Managing Tomato Blights

— Written By

Many home gardeners struggle with tomato blights and other disease problems. We get several calls at our office on how to control these problems. Whether you are using conventional or organic methods, control is very difficult or impossible to achieve. The best we can hope for is to suppress or slow diseases down enough (management) so we can enjoy some vine-ripened garden tomatoes! We will cover some cultural practices, organic and conventional fungicides. There are commercial guides available to farmers that gardeners can use for some products, but they mainly help in the timing of application. Most of the products listed on the guide are not available to gardeners or are too expensive for just a few plants. NC State also has information on Managing Diseases in the Home Vegetable Garden.

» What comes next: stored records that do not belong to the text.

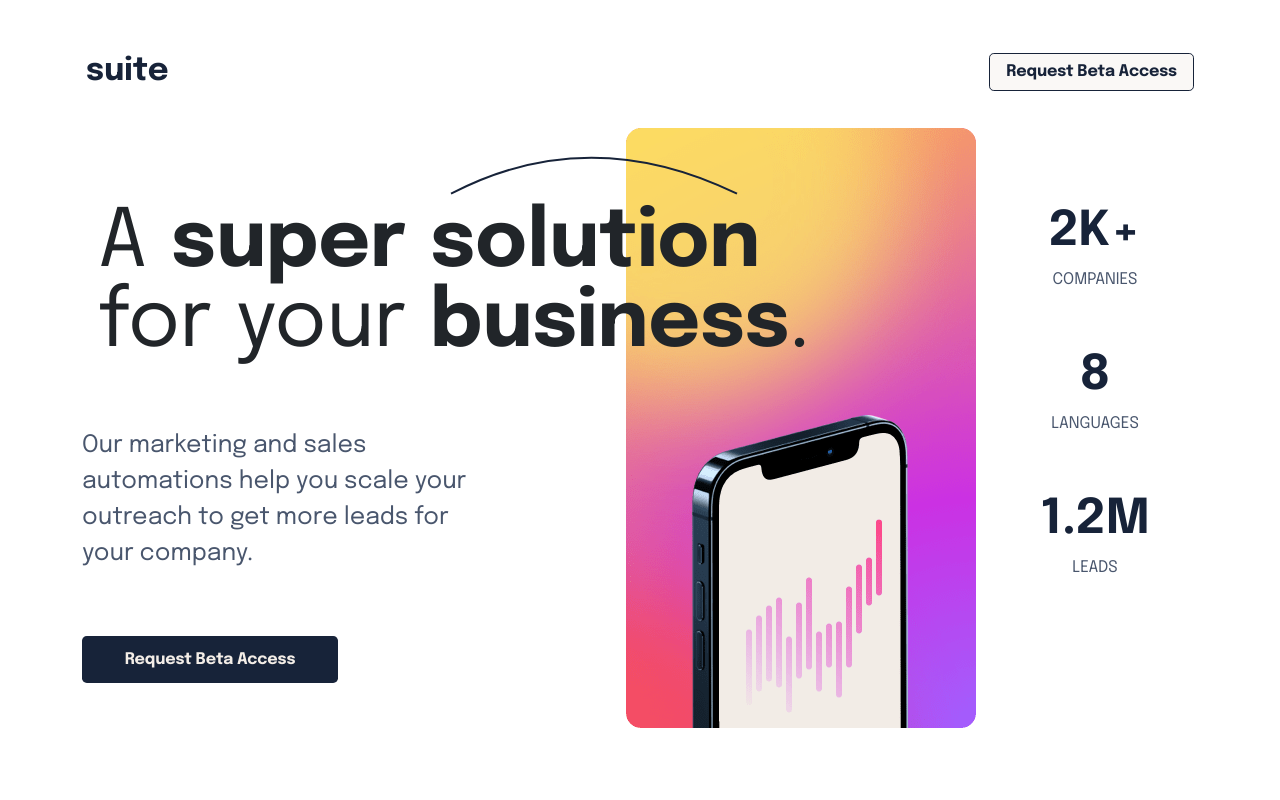
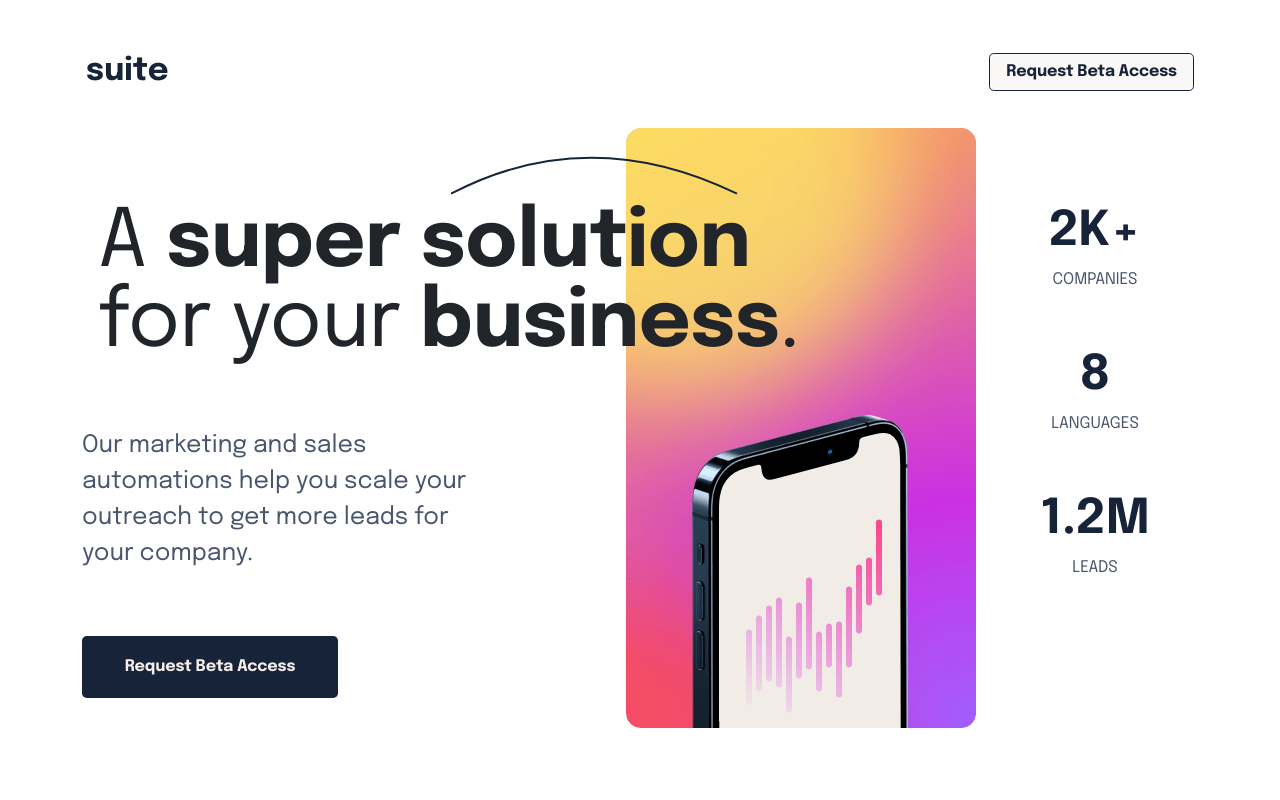
Before and after one commit to nii-hub/suite, a website built with Vite: page index.html in a window 1280 px wide. Shown: the top 800 px of the page. Built offline with nearby package versions, Linux system fonts and the light colour scheme.

Commit message:
fix button and header text

```diff
--- a/style.css
+++ b/style.css
@@ -478,15 +478,13 @@
   .newone {
     display: flex;
     flex-direction: column;
-    justify-content: center;
-    align-items: center;
   }
 
   .curved1 {
     position: absolute;
-    left: 11.5rem;
-    width: 10rem;
-    top: 9.92rem;
+    left: cal(11.5rem - 0.5rem);
+    width: 9.5rem;
+    top: 9.3rem;
     font-weight: 700;
   }
 
@@ -499,7 +497,6 @@
     line-height: 44px;
     letter-spacing: -0.527778px;
     width: 22.5rem;
-    word-spacing: 0.3rem;
     margin-top: 3rem;
   }
 
@@ -511,7 +508,6 @@
     font-style: normal;
     font-weight: 400;
     font-size: 1.15rem;
-    width: 22rem;
     margin: 2rem 0rem;
     color: var(--color-49566D);
   }
@@ -535,7 +531,7 @@
     background-color: var(--color-172339);
     color: var(--color-F3EDE7);
     width: 16rem;
-    height: 2.95rem;
+    height: 3.9rem !important;
     border: none;
   }
 
```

Cultural Practices:  Cultural methods should be incorporated no matter if you are growing organically or not. In managing plant diseases, the old cliché sums it up best, “an ounce prevention is better than a pound of cure.”  For plant diseases to occur, three things have to be present; a pathogen, a host and favorable environmental conditions. With foliar diseases, the favorable environmental conditions usually means moisture. Take away any of those three factors and disease does not occur. Not much a gardener can do about preventing the pathogen from coming in and you have to plant tomatoes to get tomatoes, but you can control the moisture getting on the plant to some extent. Some ways to help keep moisture off the plants are: mulching around the plants to keep splashing of soil containing disease spores from getting on the plants, using some kind of cover over the plants (high tunnel, low tunnel or if container gardening, place the plant under cover during rain and at night to keep due off) and never water the top part of the plant, always just water the roots when needed. Other cultural methods are to rotate every year from solanaceous plants (Irish potatoes, eggplant, tomatoes) and space plants out to promote air movement.

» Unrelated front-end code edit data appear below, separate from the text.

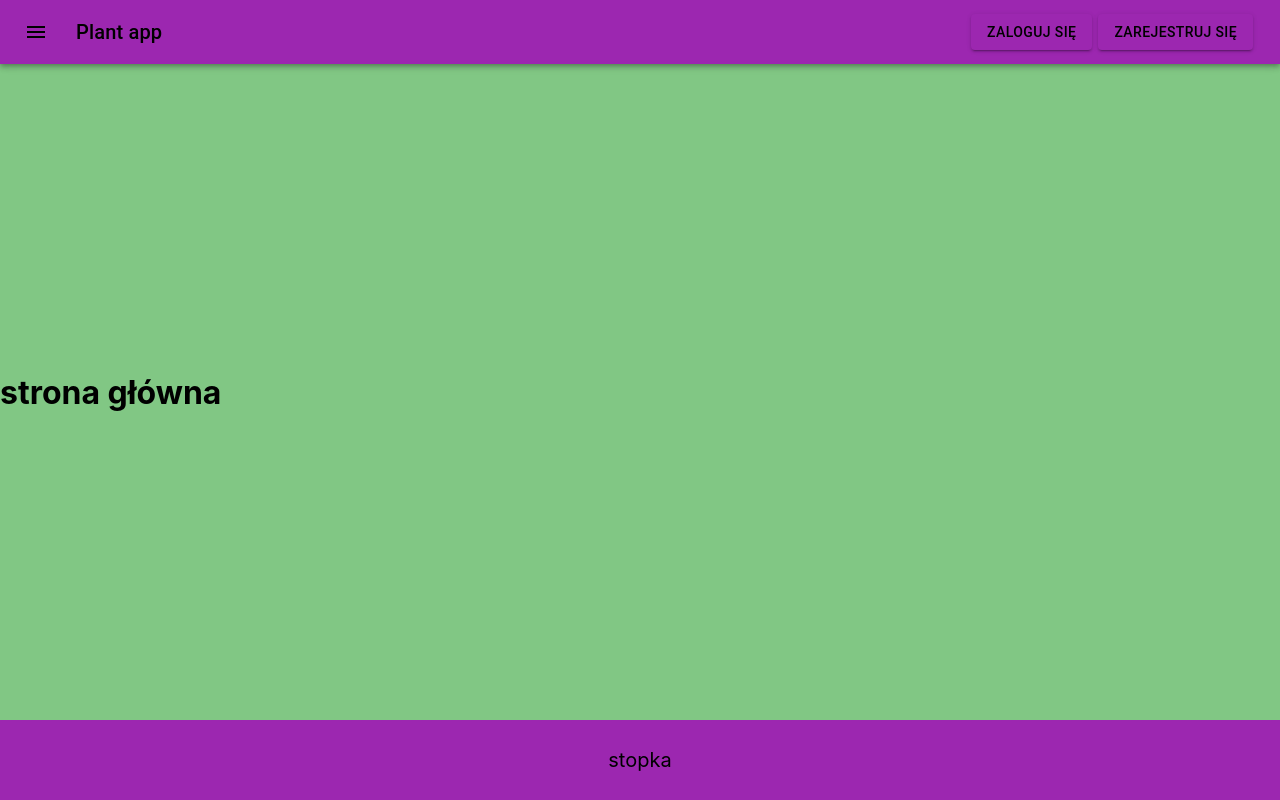
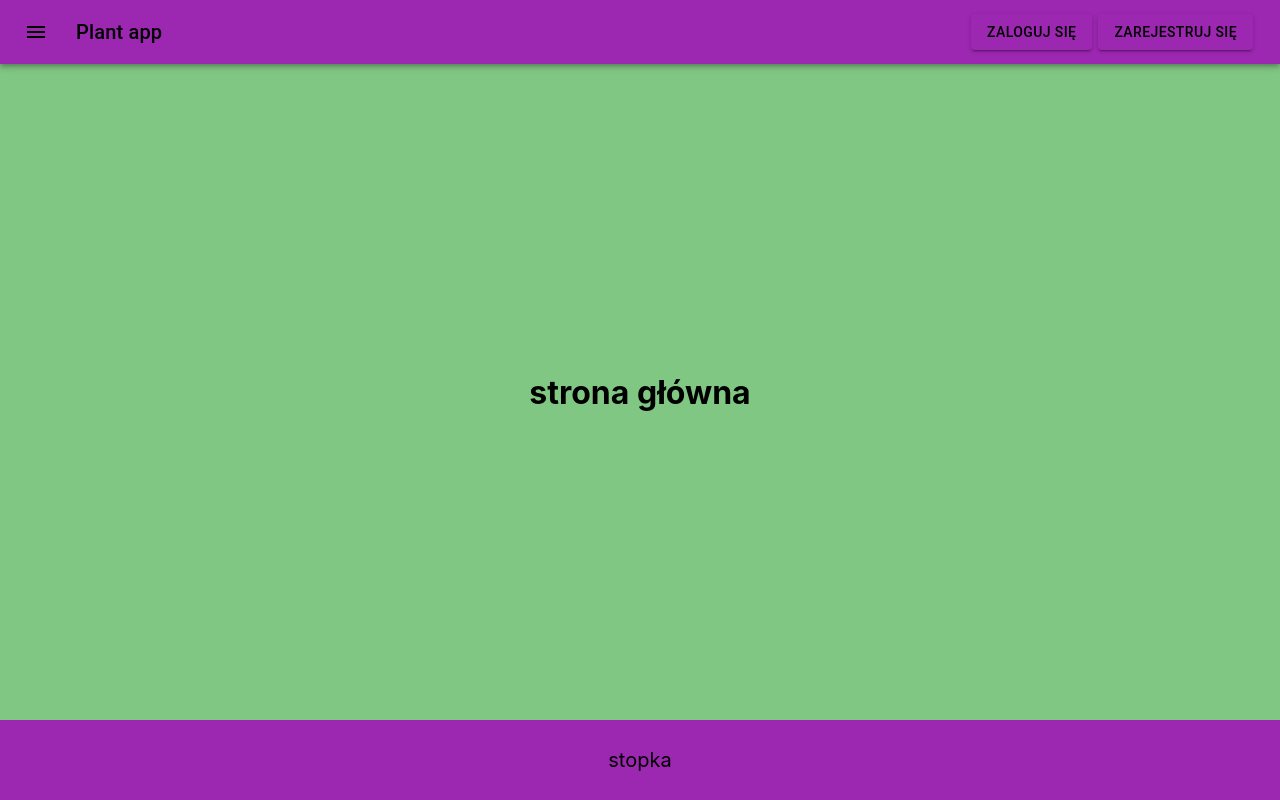
Before and after one commit to NowakKamil30/growing-plant-app, a React (Create React App) app in the folder frontend/growing-plant-app/: page / in a window 1280 px wide. Built offline with nearby package versions, Linux system fonts and the light colour scheme.

Commit message:
fix problems with layout

```diff
--- a/frontend/growing-plant-app/src/components/dialogs/SuccessResetPassword.tsx
+++ b/frontend/growing-plant-app/src/components/dialogs/SuccessResetPassword.tsx
@@ -5,7 +5,7 @@ import Transition from './Transition';
 import { ReduceTypes } from '../../stores/reducers';
 import { Dispatch } from 'redux';
 import { connect, ConnectedProps } from 'react-redux';
-import { showSuccessRegisterDialog, showSuccessResetPasswordDialog } from '../../stores/actions/DialogControlActions';
+import { showSuccessResetPasswordDialog } from '../../stores/actions/DialogControlActions';
 import { DialogControlTypes } from '../../stores/types/DialogControlTypes';
 import { Trans } from 'react-i18next';
 
--- a/frontend/growing-plant-app/src/layouts/Header.tsx
+++ b/frontend/growing-plant-app/src/layouts/Header.tsx
@@ -65,7 +65,6 @@ const Header: React.FC<PropsFromRedux> = ({
   signOut
   }): JSX.Element => {
   const {
-    root,
     toolbar,
     menuButton,
     title,
@@ -75,7 +74,7 @@ const Header: React.FC<PropsFromRedux> = ({
     const history = useHistory();
 
   return (
-    <Box component='header' className={ root }>
+    <Box component='header'>
       <AppBar position='static'>
         <Toolbar className={toolbar}>
           <IconButton
@@ -129,9 +128,6 @@ const Header: React.FC<PropsFromRedux> = ({
 
 const useStyles = makeStyles((theme: Theme) =>
   createStyles({
-    root: {
-      flexGrow: 1,
-    },
     toolbar: {
       backgroundColor: theme.palette.secondary.main,
     },
--- a/frontend/growing-plant-app/src/layouts/Main.tsx
+++ b/frontend/growing-plant-app/src/layouts/Main.tsx
@@ -19,7 +19,10 @@ const Main = () => {
 const useStyles = makeStyles((theme: Theme) =>
   createStyles({
     root: {
-        flexGrow: 1
+        flexGrow: 1,
+        display: 'flex',
+        justifyContent: 'center',
+        alignItems: 'center'
     },
   }),
 );
```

Probably the number one problem gardeners have with tomatoes is early and late blight. The blights can only start when moisture is on the leaves and a spore lands there and infects the plant. At this point, the only thing you can do is to slow the disease down. The only cultural controls available after infection is to keep the top part of the plant as dry as possible, prune out infected leaves and plant resistant varieties. Keep in mind, “resistant” does not mean immune. Resistant varieties can still contract diseases, they just won’t be affected as much as nonresistant varieties.

Organic Fungicides:  Most calls we get from gardeners are that they want to only use organic methods or organically approved products. The good news is there are some products on the market that do have some efficacy against the blights. The bad news is, most products work very little if any. All a company needs to do to get a product labeled for disease management is to show any improvement to the crop against the disease. In most cases, the control you are hoping to get will be disappointing. With any garden labeled fungicide, conventional or organic, you have to think prevention, not cure. The product has to be on the plant before the pathogen infects the plant. Coverage is key, so applying the product over the entire upper part of the plant is necessary.

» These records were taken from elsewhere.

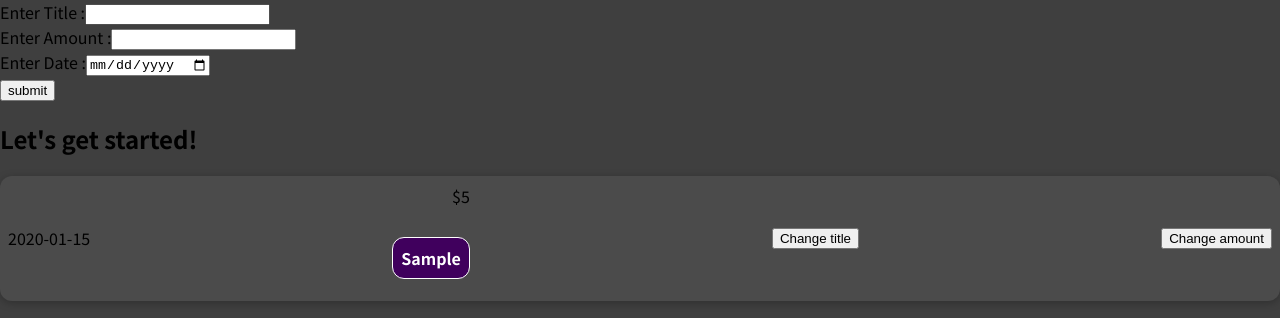
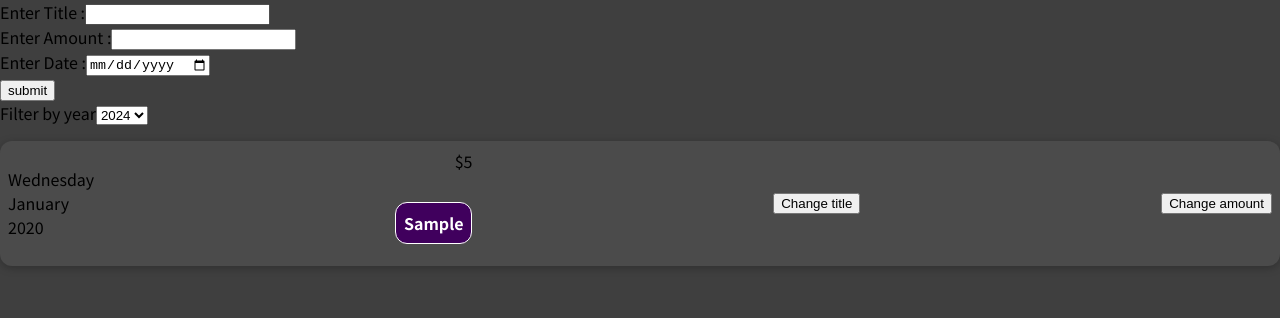
Before and after one commit to akshay7745/reactSharpener, a React (Create React App) app in the folder 01-starting-setup/: page / in a window 1280 px wide. Both pictures are taken after typing "Sample", "5", "2020-01-15" into the empty fields and a click on the button "submit". Shown: the top 318 px of the page. Built offline with nearby package versions, Linux system fonts and the light colour scheme; the HTML template or start-up script is replaced by a standard one.

Commit message:
Provided key to list items

```diff
--- a/01-starting-setup/src/App.js
+++ b/01-starting-setup/src/App.js
@@ -1,7 +1,6 @@
 import { useState } from "react";
-import ExpenseItem from "./components/Expense/ExpenseItem";
 import NewExpense from "./components/NewExpense/NewExpense";
-
+import Expenses from "./components/Expense/Expenses";
 const data = [
   // {
   //   title: "Electricity Bill",
@@ -33,22 +32,13 @@ const App = () => {
   const [expenseData, setExpenseData] = useState(data);
   const addExpenseHandler = (expense) => {
     setExpenseData((prevState) => {
-      return [...prevState, expense];
+      return [expense, ...prevState];
     });
   };
   return (
     <div>
       <NewExpense onAddExpense={addExpenseHandler} />
-      <h2>Let's get started!</h2>
-      {expenseData.map((expense, index) => (
-        <ExpenseItem
-          key={expense.id ? expense.id : index}
-          title={expense.title}
-          amount={expense.amount}
-          // location={expense.location}
-          date={expense.date}
-        />
-      ))}
+      <Expenses expenseData={expenseData} />
     </div>
   );
 };
--- a/01-starting-setup/src/components/Expense/ExpenseDate.js
+++ b/01-starting-setup/src/components/Expense/ExpenseDate.js
@@ -2,11 +2,12 @@ import React from "react";
 
 const ExpenseDate = (props) => {
   const { date } = props;
+  const newDate = new Date(date);
   return (
     <div>
-      <div>{date}</div>
-      {/* <div>{date.toLocaleString("en-US", { month: "long" })}</div> */}
-      {/* <div>{date.getFullYear()}</div> */}
+      <div>{newDate.toLocaleDateString("en-US", { weekday: "long" })}</div>
+      <div>{newDate.toLocaleString("en-US", { month: "long" })}</div>
+      <div>{newDate.getFullYear()}</div>
     </div>
   );
   // return React.createElement("div", {}, [
--- a/01-starting-setup/src/components/Expense/Expenses.js
+++ b/01-starting-setup/src/components/Expense/Expenses.js
@@ -1,5 +1,6 @@
 import { useState } from "react";
 import ExpensesFilter from "./ExpensesFilter";
+import ExpenseItem from "./ExpenseItem";
 const Expenses = (props) => {
   const [filteredYear, setFilteredYear] = useState("2020");
 
@@ -14,6 +15,15 @@ const Expenses = (props) => {
           onChangeFilter={filterChangedHandler}
         />
       </div>
+      {props.expenseData.map((expense, index) => (
+        <ExpenseItem
+          key={expense.id ? expense.id : index}
+          title={expense.title}
+          amount={expense.amount}
+          // location={expense.location}
+          date={expense.date}
+        />
+      ))}
     </div>
   );
 };
```
Also changed, not shown: 01-starting-setup/src/components/Expense/ExpenseFilter.js (deleted).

Cornell University does an annual study on the efficacy of organic approved and conventional fungicides on vegetable diseases. The report covers different crops with different products used on them and comments on how each product(s) worked. The studies in the report were conducted in the northeastern part of the country, so results may and probably do vary by location. For early blight, it states, “Sporatec AG 3pt/A effective (others not).”  I have talked with other agronomists and farmers that have used Serenade Max and/or Regalia with some success.

For late blight, it states, “Double Nickel 1 qt/A + Cueva 2 qt/A somewhat effective. Preventive. Conventional treatments all more effective.”  A major problem for organic gardeners is finding some of these products and if they do, most are fairly expensive due to being sold in containers that can cover many acres and the added expense of being organically approved.

Copper fungicides can also help some in preventing blights. Mix in with some of the other fungicides but not every week. It is good to rotate the fungicides you use, but do not overuse copper. Excessive amounts of copper can build up toxicity in the plant and over a period of years, toxic levels in the soil.

Conventional fungicides:  For the most part if applied correctly, the conventional fungicides will give better results for blight management. Products with the active ingredient Mancozeb will give gardeners the best results on early blight. It can be applied from transplanting until fruit starts ripening. At that point, you should switch to a product containing the active ingredient Chlorothalonil. This product is more effective on late blight and does not have a harvest restriction waiting period like Mancozeb. Like the organic fungicides, it is good to occasionally mix in a copper fungicide. Copper also helps with bacterial spots and speck. Many farmers and gardeners will alternate organic and conventional products. Alternating different modes of action helps in disease management and delays pathogens developing resistance to one product.

As stated before, most all fungicide products available to home gardeners are preventative and how any fungicide is applied is very important to get best results. Coverage is key and you have to use a sprayer with enough pressure to move leaves around to coat stems and the underside of the leaves. Most gardeners make the mistake of waiting until after a rain to apply a fungicide. Again, these are preventative and they are not helping you still in the jug. You just need time for the product to dry before rain comes. When using any pesticide, organic or conventional, always read and follow the label directions for use, rates and safe use of the product.